Exercise input below:

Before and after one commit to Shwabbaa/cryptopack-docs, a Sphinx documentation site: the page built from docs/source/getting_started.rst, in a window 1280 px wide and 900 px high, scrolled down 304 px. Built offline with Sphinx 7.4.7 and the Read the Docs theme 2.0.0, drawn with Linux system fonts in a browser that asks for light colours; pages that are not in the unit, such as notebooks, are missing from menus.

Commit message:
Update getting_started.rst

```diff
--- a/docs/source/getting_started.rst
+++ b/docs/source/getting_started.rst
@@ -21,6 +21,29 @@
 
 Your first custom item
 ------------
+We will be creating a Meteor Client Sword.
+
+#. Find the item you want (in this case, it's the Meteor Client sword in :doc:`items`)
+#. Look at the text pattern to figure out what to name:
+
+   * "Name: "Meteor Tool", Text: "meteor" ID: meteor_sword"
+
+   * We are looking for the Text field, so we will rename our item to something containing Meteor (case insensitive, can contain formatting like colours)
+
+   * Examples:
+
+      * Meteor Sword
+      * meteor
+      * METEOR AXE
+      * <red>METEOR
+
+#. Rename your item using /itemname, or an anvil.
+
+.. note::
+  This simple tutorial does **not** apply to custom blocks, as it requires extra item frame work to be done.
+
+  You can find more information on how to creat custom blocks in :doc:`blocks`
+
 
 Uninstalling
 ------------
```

End of Exercise input.

Task details: An exact reproduction of all the entries above is the expected answer.

Task response:
Before and after one commit to Shwabbaa/cryptopack-docs, a Sphinx documentation site: the page built from docs/source/getting_started.rst, in a window 1280 px wide and 900 px high, scrolled down 304 px. Built offline with Sphinx 7.4.7 and the Read the Docs theme 2.0.0, drawn with Linux system fonts in a browser that asks for light colours; pages that are not in the unit, such as notebooks, are missing from menus.

Commit message:
Update getting_started.rst

```diff
--- a/docs/source/getting_started.rst
+++ b/docs/source/getting_started.rst
@@ -21,6 +21,29 @@
 
 Your first custom item
 ------------
+We will be creating a Meteor Client Sword.
+
+#. Find the item you want (in this case, it's the Meteor Client sword in :doc:`items`)
+#. Look at the text pattern to figure out what to name:
+
+   * "Name: "Meteor Tool", Text: "meteor" ID: meteor_sword"
+
+   * We are looking for the Text field, so we will rename our item to something containing Meteor (case insensitive, can contain formatting like colours)
+
+   * Examples:
+
+      * Meteor Sword
+      * meteor
+      * METEOR AXE
+      * <red>METEOR
+
+#. Rename your item using /itemname, or an anvil.
+
+.. note::
+  This simple tutorial does **not** apply to custom blocks, as it requires extra item frame work to be done.
+
+  You can find more information on how to creat custom blocks in :doc:`blocks`
+
 
 Uninstalling
 ------------
```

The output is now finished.